Hemp is a cousin of marijuana; both are strains of the plant, Cannabis Sativa L. Like Shepherds and Chihuahuas, they're selectively cultivated for different needs. Marijuana comes from the flowering tops of strains potent in THC while hemp, or industrial hemp, is grown for its seeds, oil, food and fiber. It's not for getting high but hemp has thousands of uses.
Many argue that hemp is the real reason marijuana was made illegal in the Marijuana Tax Act of 1937. Hemp was heavily grown in backyards, a cash crop that was difficult to tax by the government. "Yellow journalist," William Hearst, a newspaper mogul owning timber fields and paper mills, teamed up with Andrew Mellon, the wealthiest American and investor in DuPont Chemicals. Each stood to lose millions at the prospect of hemp producing paper, nylon and medicines.
Some interesting facts on hemp:
  • It's been grown by humans for over 10,000 years, the oldest known crop for textiles. Anything made from cotton, timber, petroleum and plastics can be made by hemp. (In most cases hemp can make them better.)
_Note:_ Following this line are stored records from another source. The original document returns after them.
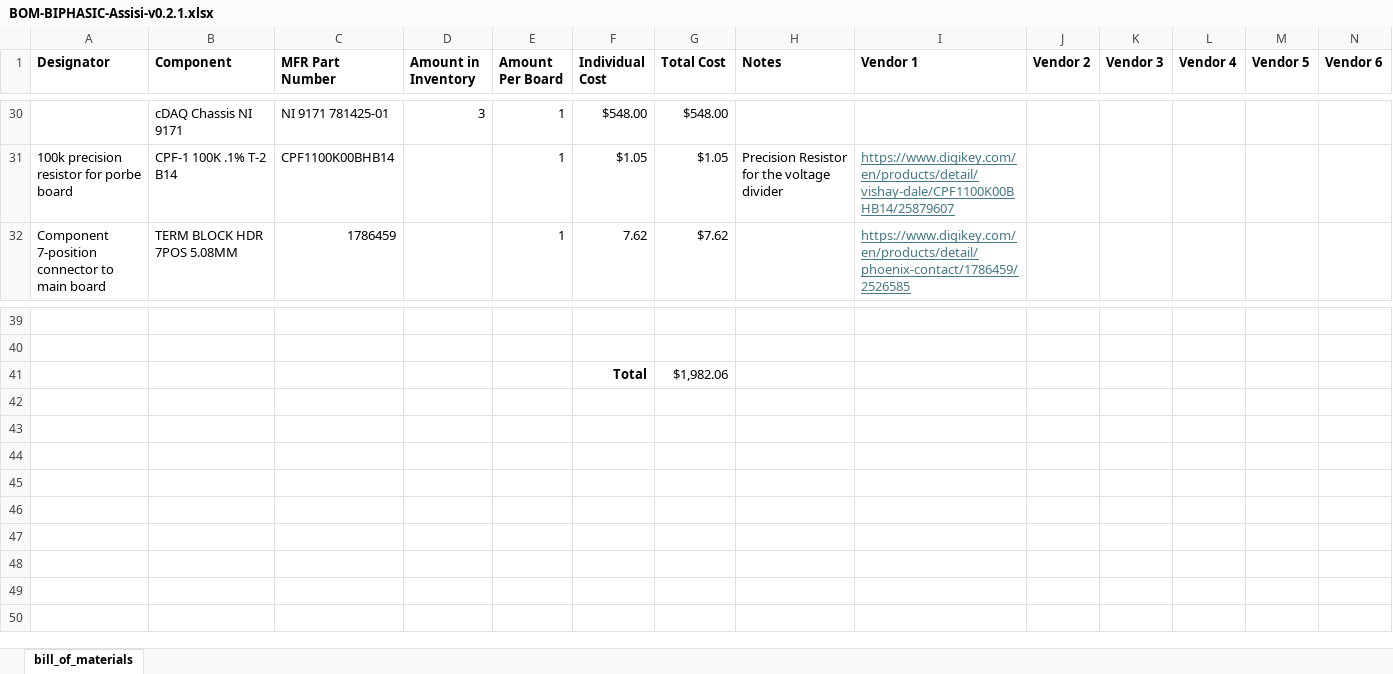
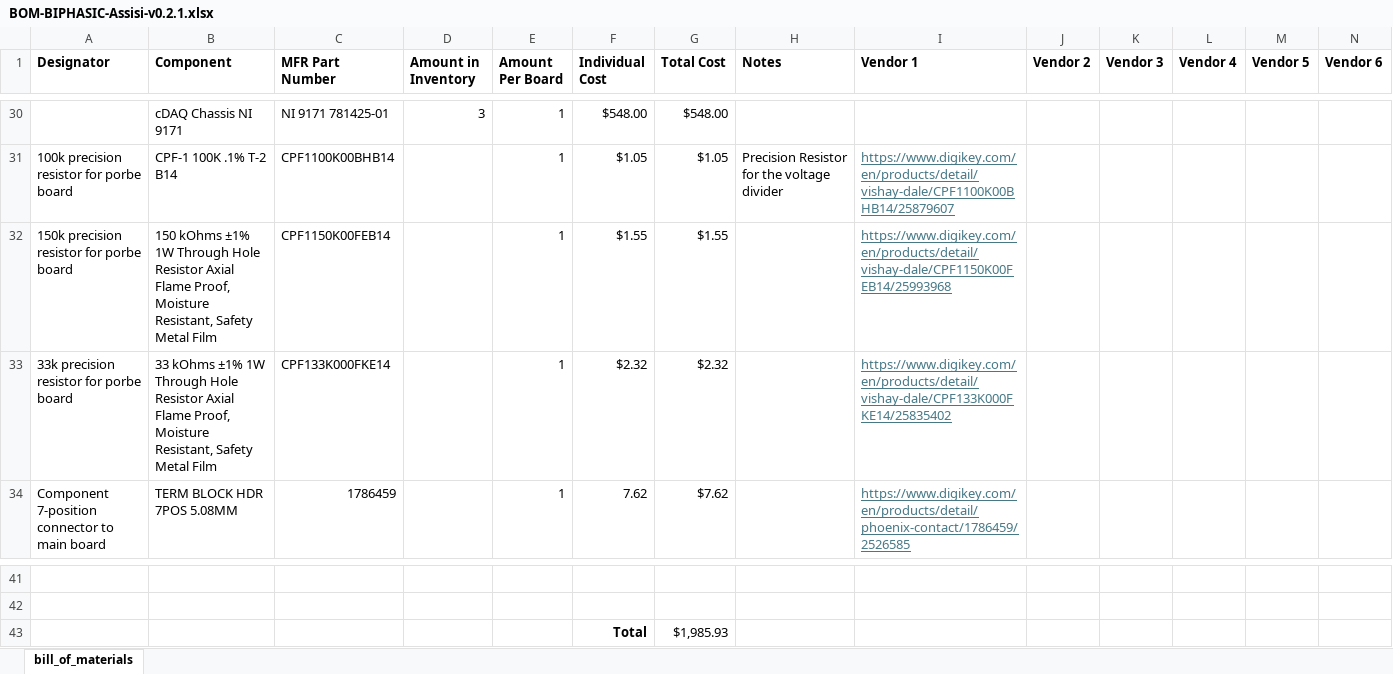
Before and after one commit to ARTS-Laboratory/Biphasic-data-acquisition-system, an Excel workbook: DAQ_design/Assisi/v0.2.1/BOM-BIPHASIC-Assisi-v0.2.1.xlsx, sheet bill_of_materials, drawn as a sheet; only a part is shown, gaps mark what is left out; values as stored, in another font and other column widths than the file's, no borders; addresses are those after the commit; the diff names each change by its address in the sheet, - before the commit and + after, or states it on an @@ line.

Commit message:
Update BOM-BIPHASIC-Assisi-v0.2.1.xlsx

```diff
--- a/DAQ_design/Assisi/v0.2.1/BOM-BIPHASIC-Assisi-v0.2.1.xlsx (sheet bill_of_materials)
+++ b/DAQ_design/Assisi/v0.2.1/BOM-BIPHASIC-Assisi-v0.2.1.xlsx (sheet bill_of_materials)
+row 32: 150k precision resistor for porbe board | 150 kOhms ±1% 1W Through Hole Resistor Axial Flame Proof, Moisture Resistant, Safety Metal Film | CPF1150K00FEB14 |  | 1 | $1.55 | $1.55 |  | https://www.digikey.com/en/products/detail/vishay-dale/CPF1150K00FEB14/25993968
+row 33: 33k precision resistor for porbe board | 33 kOhms ±1% 1W Through Hole Resistor Axial Flame Proof, Moisture Resistant, Safety Metal Film | CPF133K000FKE14 |  | 1 | $2.32 | $2.32 |  | https://www.digikey.com/en/products/detail/vishay-dale/CPF133K000FKE14/25835402
-G43 (Total Cost): $1,982.06
+G43 (Total Cost): $1,985.93
```
Also changed, not shown: formulas that keep their value.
  • George Washington grew hemp. Jefferson drafted the Declaration of Independence on its paper.
  • In WWII the Japanese cut off our supply of Manila hemp and the "Hemp for Victory" campaign was promoted in the US to support the war needs.
  • Ironically, it was legal to pay taxes with hemp from 1631 until the early 1900s. Refusing to grow hemp during the 17th to 19th Centuries was against the law and even punishable by jail-time in Virginia from 1763 to 1769.

Henry Ford was such an advocate he built a car with hemp plastics that was much lighter than steel and ten times as strong. The car also ran on hemp oil. See this video and others on hemp uses.
Californians will vote on legalizing marijuana. If Prop 19 passes, maybe some election soon they'll vote on legalizing hemp. Does this seem backwards to anybody else, or is it just me?


What are your thoughts?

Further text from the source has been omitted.